FDI from tax havens raises concerns about transfer pricing
June, 06th 2016
Experts have warned that foreign invested enterprises (FIEs) from tax havens may be conducting transfer pricing, and have urged state management agencies to investigate enterprises with ‘abnormal signs’.
Enterprises, through contracts on goods supply signed with legal entities in tax havens, could wrongly declare production costs higher than the real costs. This allows them to reduce the tax they have to pay in Vietnam.
Meanwhile, the real profit goes to the pocket of their holding companies in tax havens, where they don’t have to pay tax or only pay low tax thanks to preferential tax policies applied in countries.
Nguyen Van Toan, deputy chair of the Foreign Invested Enterprises’ Association, warned that if foreign investors from tax havens deliberately dodge the laws and conduct transfer pricing, this will have serious impact on Vietnam’s economy.
Toan said it was necessary for state management agencies to check all the foreign invested projects, no matter where they are from, to find out what projects have stopped operation, gone bankrupt or have been sold, so as to set up reasonable solutions.
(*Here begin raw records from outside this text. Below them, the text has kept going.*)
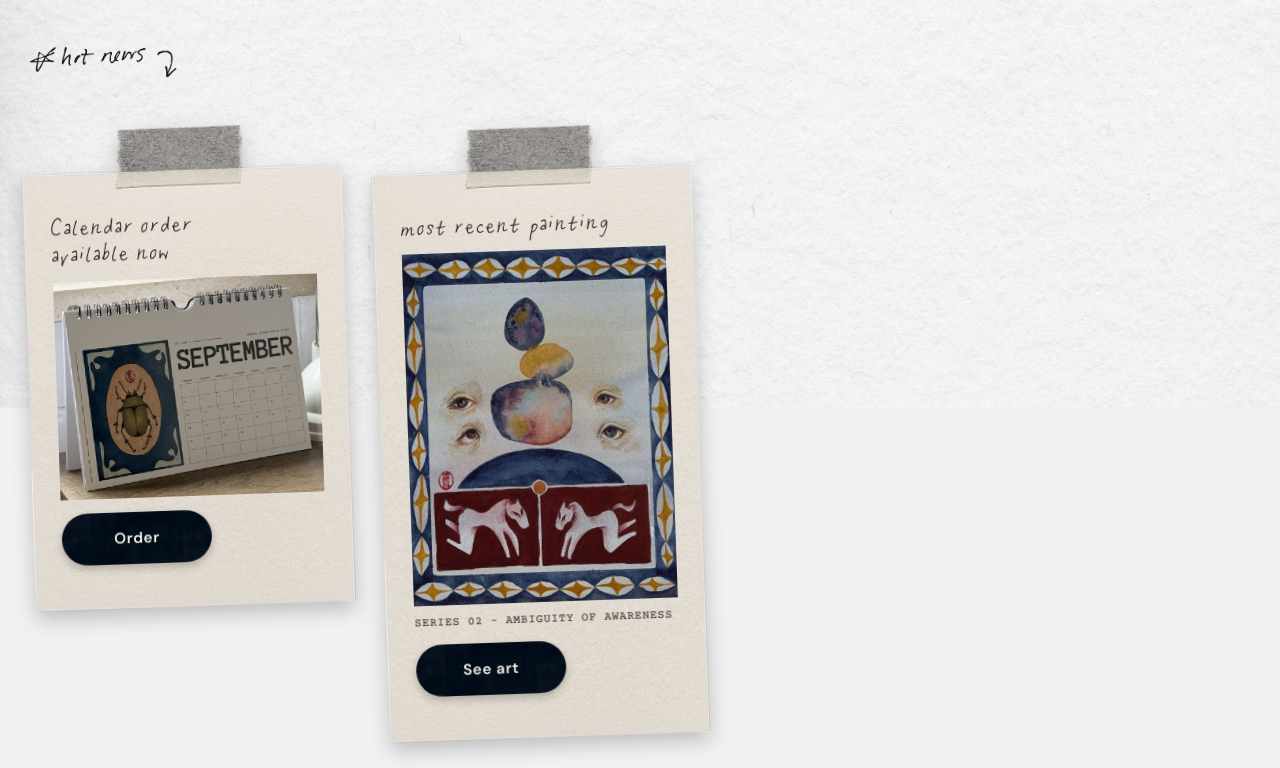
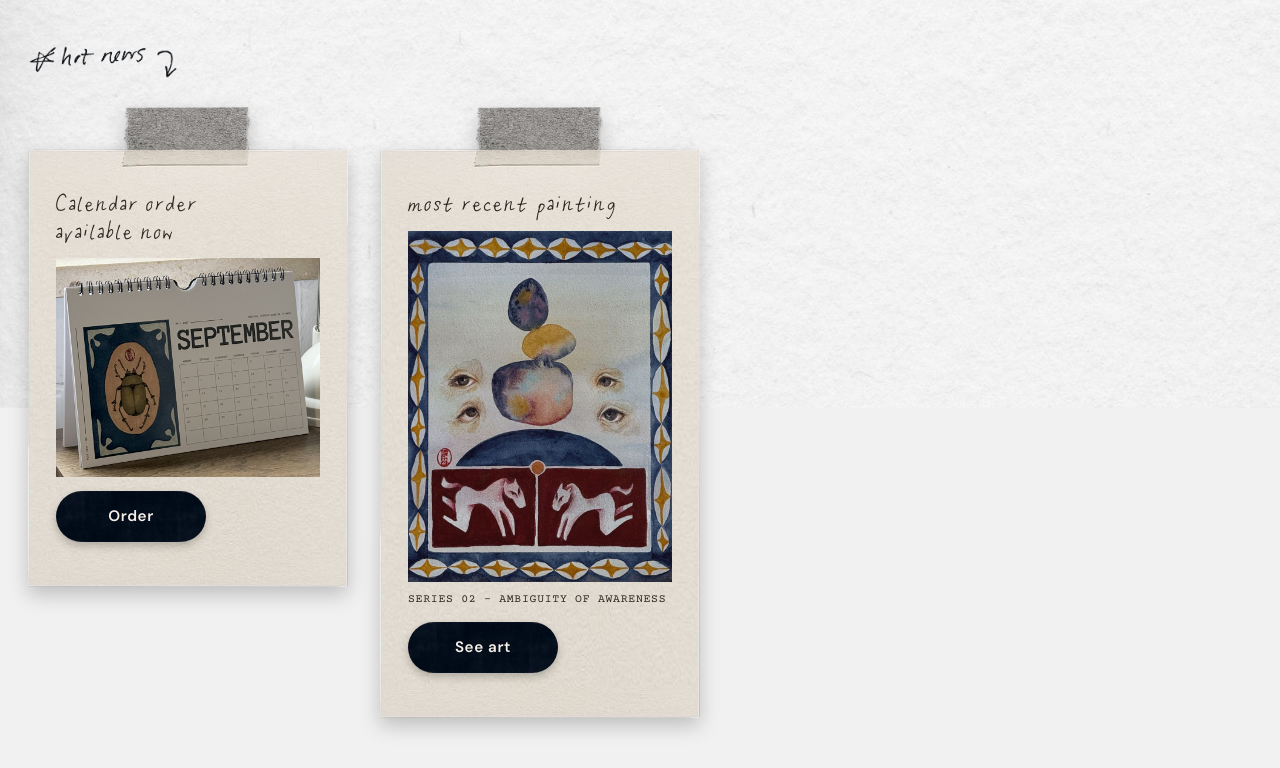
Before and after one commit to nskaf739/art-calendar-2027, a website: page index.html in a window 1280 px wide. Shown: the part 392-1160 px from the top of the page. Drawn offline with nearby package versions, Linux system fonts and the light colour scheme.

Commit message:
Notes: force straight (override old .note rule)
Co-Authored-By: Claude Sonnet 5.5 <noreply@anthropic.com>
Claude-Session: https://claude.ai/code/session_01EwEoyfoNrDgTwX4tbi4RmU

```diff
--- a/assets/style.css
+++ b/assets/style.css
@@ -411,3 +411,4 @@ main{z-index:3}footer{z-index:2}.stone{z-index:5}
 /* Notes: keep the CTA text always visible (no nested filter on the button; navy fallback behind the image) */
 .note .pill,.note .pill:hover{filter:none;background-color:#0b1424;border-radius:999px;color:#f6efe6;opacity:1;text-indent:0;position:relative;z-index:1;-webkit-transform:translateZ(0);transform:translateZ(0);box-shadow:0 4px 8px rgba(0,0,0,.22)}
 .note .pill:hover{transform:translateZ(0) scale(1.04)}
+.notes .note{transform:none;rotate:none;max-width:100%;margin-top:0;font-family:inherit;font-size:inherit}
```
Enterprises, through contracts on goods supply signed with legal entities in tax havens, could wrongly declare production costs higher than the real costs. This allows them to reduce the tax they have to pay in Vietnam. Do Thien Anh Tuan, a lecturer of the Fulbright Economics Teaching Program (FETP), said that based on Vietnamese laws, Vietnam can only consider inter-border transactions made by the people listed in the Panama Papers, including transactions on services, goods and currencies, to find out if the transactions were declared in a transparent way as demanded by the law.
Vietnam also can check if the investments observe regulations on licensing and go within the permitted fields, and if there were business activities or transactions of goods and services with overseas entities.
One of the typical characteristics of the businesses set up in tax havens to avoid tax is that they don’t carry out any production and business activities. The investors only register legal entities to serve their tricks of avoiding tax.
Tuan said in order to find out if the individuals listed in the Panama Papers committed dubious acts, it is necessary to define their taxable income in Vietnam before they transfer money to tax havens.
Tuan noted that in the BOP (balance of payments) shown on the State Bank of Vietnam’s website, the ‘errors and omissions’ column usually shows high figures.
“This shows that a big volume of foreign currencies go abroad without declaration which is not taken into account in BOP,” Tuan said.